Work task => For the word "tuple", state how many lines of the listing below contain it. Give the number and nothing more.

[The data Boundary: Start]

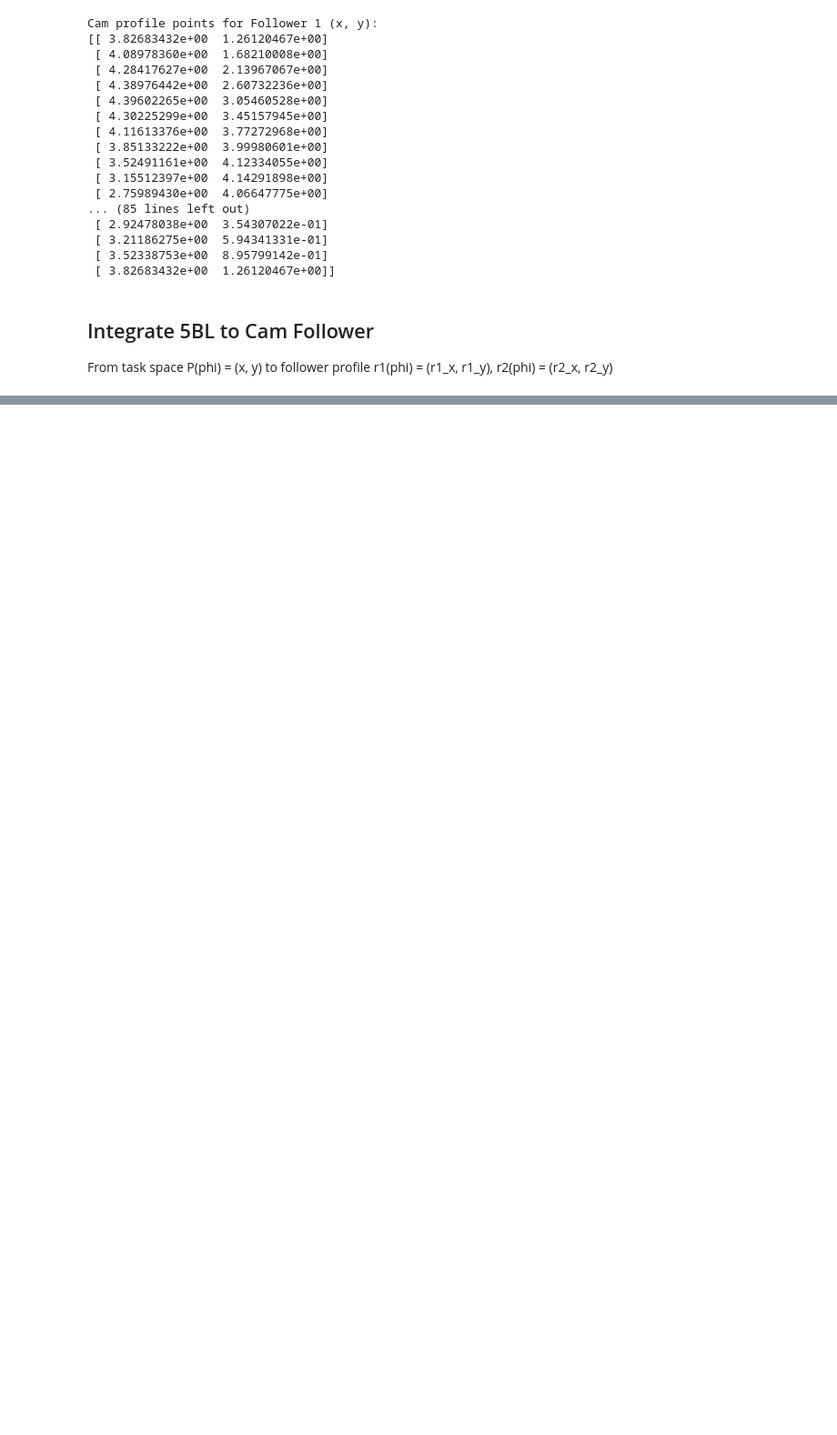
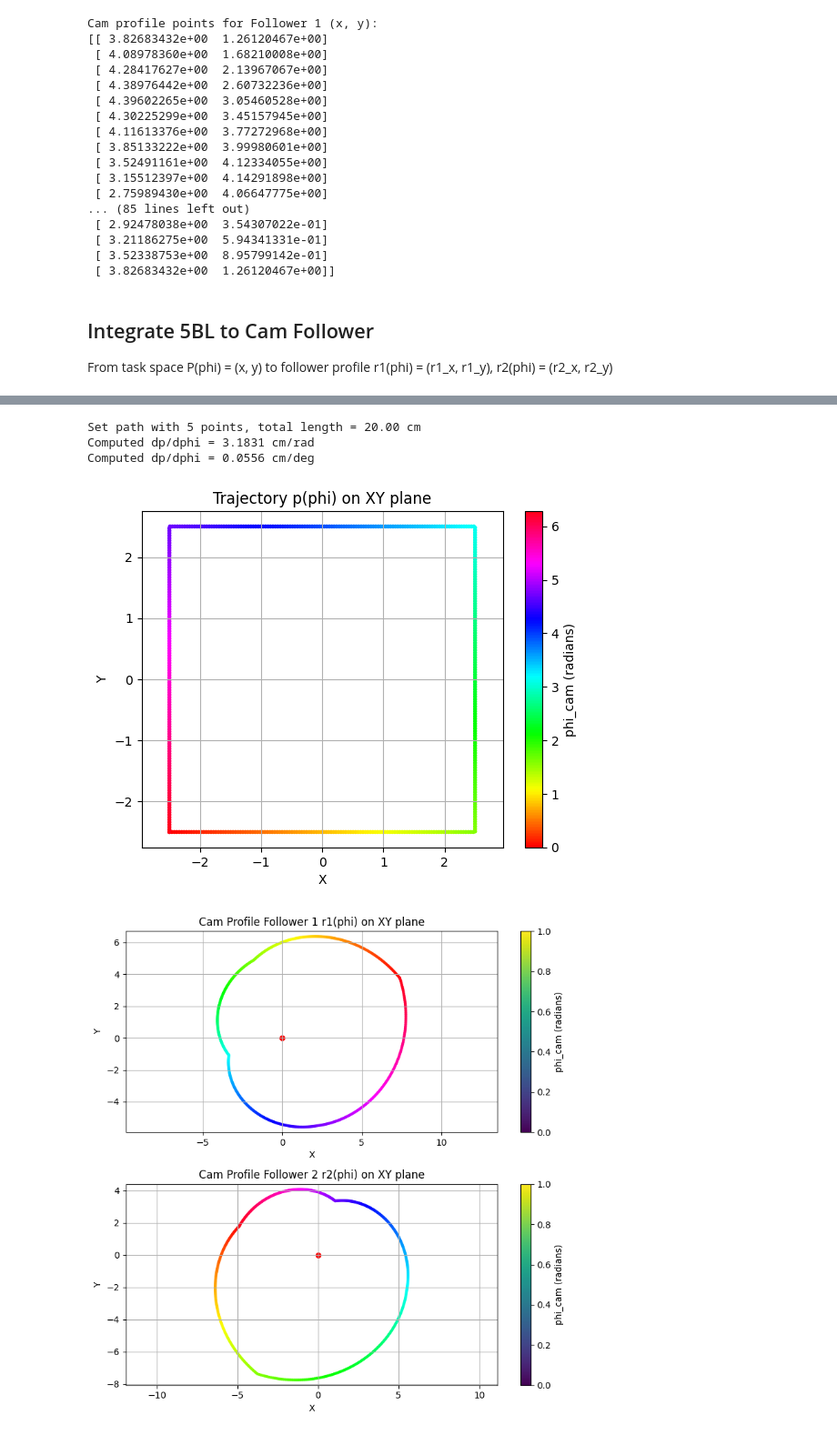
Before and after one commit to lyDevper/Automaton-5BL, a Jupyter notebook: Automaton5BL_Project_local.ipynb, the cells around one changed output, grey strips where cells are left out. Shown at 91% size. Drawn from its saved outputs; the diff is of its cells as text; code cells hidden in the pictures; blank space fills up the shorter version.

Commit message:
Traj, draw cam profile, svg

```diff
--- a/Automaton5BL_Project_local.ipynb
+++ b/Automaton5BL_Project_local.ipynb
@@ -160,7 +163,7 @@ class Cam_Kinema :
 
         return (r_x, r_y)
 
-    def get_f1_from_q1(self, q1, phi_cam=0) -> tuple[float, float]:
+    def get_r1_from_q1(self, q1, phi_cam=0) -> tuple[float, float]:
         ''' Get follower tip position from cam angle q1 '''
         psi1 = q1 - math.pi/2 - self.ang_offset
         return self.invertFollower1(psi1, phi_cam)
@@ -180,10 +183,13 @@ class Cam_Kinema :
 
         return (r_x, r_y)
 
-    def get_f2_from_q2(self, q2, phi_cam=0) -> tuple[float, float]:
+    def get_r2_from_q2(self, q2, phi_cam=0) -> tuple[float, float]:
         ''' Get follower tip position from cam angle q2 '''
         psi2 = math.pi/2 - q2 - self.ang_offset
         return self.invertFollower2(psi2, phi_cam)
+
+# isntantiate
+cam_Kinema = Cam_Kinema()
 # %% [markdown]
 Test the Cam Class
 # %%
@@ -259,0 +399,67 @@ From task space P(phi) = (x, y) to follower profile r1(phi) = (r1_x, r1_y), r2(p
+# %%
+# test path data: square 5*5
+pathData = [Point(-2.5, -2.5),
+            Point(2.5, -2.5),
+            Point(2.5, 2.5),
+            Point(-2.5, 2.5),
+            Point(-2.5, -2.5)]
+
+#taskTrajectory = TaskTrajectory(pathPoints=pathData)
+taskTrajectory.setPathPoints(pathData)
+
+# plot trajectory p(phi) = (x, y) on xy plane
+# the color parametrized by phi_cam angle from 0 to 2pi
+import matplotlib.pyplot as plt
+phi_vals = np.linspace(0, 2 * math.pi, 500)
+p_points = [taskTrajectory.get_p_at_phi(phi) for phi in phi_vals]
+p_x = [p.x for p in p_points]
+p_y = [p.y for p in p_points]
+
+plt.scatter(p_x, p_y, c=phi_vals, cmap='hsv', s=5)
+plt.colorbar(label='phi_cam (radians)')
+plt.grid(True)
+plt.xlabel('X')
+plt.ylabel('Y')
+plt.title('Trajectory p(phi) on XY plane')
+plt.axis('equal')
+plt.show()
+
+## generate cam profile ------------------------------------------
+(cam_profile1, cam_profile2) = automaton.generateCamProfile(taskTrajectory, num_points=501)
+# plot the 2 cam profiles on xy plane
+# the color parametrized by phi_cam angle from 0 to taskTrajectory.phi_end
+phi_vals1 = [data.phi_cam for data in cam_profile1]
+x1_vals = [data.x for data in cam_profile1]
+y1_vals = [data.y for data in cam_profile1]
+phi_vals2 = [data.phi_cam for data in cam_profile2]
+x2_vals = [data.x for data in cam_profile2]
+y2_vals = [data.y for data in cam_profile2]
+
+plt.figure(figsize=(8, 8))
+plt.subplot(2, 1, 1)
+plt.scatter(x1_vals, y1_vals, c=phi_vals1, cmap='hsv', s=5)
+plt.scatter([0], [0], c='red', marker='o', s=30) # cam center
+plt.colorbar(label='phi_cam (radians)')
+plt.grid(True)
+plt.xlabel('X')
+plt.ylabel('Y')
+plt.title('Cam Profile Follower 1 r1(phi) on XY plane')
+plt.axis('equal')
+
+plt.subplot(2, 1, 2)
+plt.scatter(x2_vals, y2_vals, c=phi_vals2, cmap='hsv', s=5)
+plt.scatter([0], [0], c='red', marker='o', s=30) # cam center
+plt.colorbar(label='phi_cam (radians)')
+plt.grid(True)
+plt.xlabel('X')
+plt.ylabel('Y')
+plt.title('Cam Profile Follower 2 r2(phi) on XY plane')
+plt.axis('equal')
+plt.tight_layout()
+plt.show()
+# %% [output]
+Set path with 5 points, total length = 20.00 cm
+Computed dp/dphi = 3.1831 cm/rad
+Computed dp/dphi = 0.0556 cm/deg
+[figure, added]
+[figure, added]
```
Also changed, not shown: parts of 6 cells of this notebook, 2 other files.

[The data Boundary: End]

Exercise answer => 4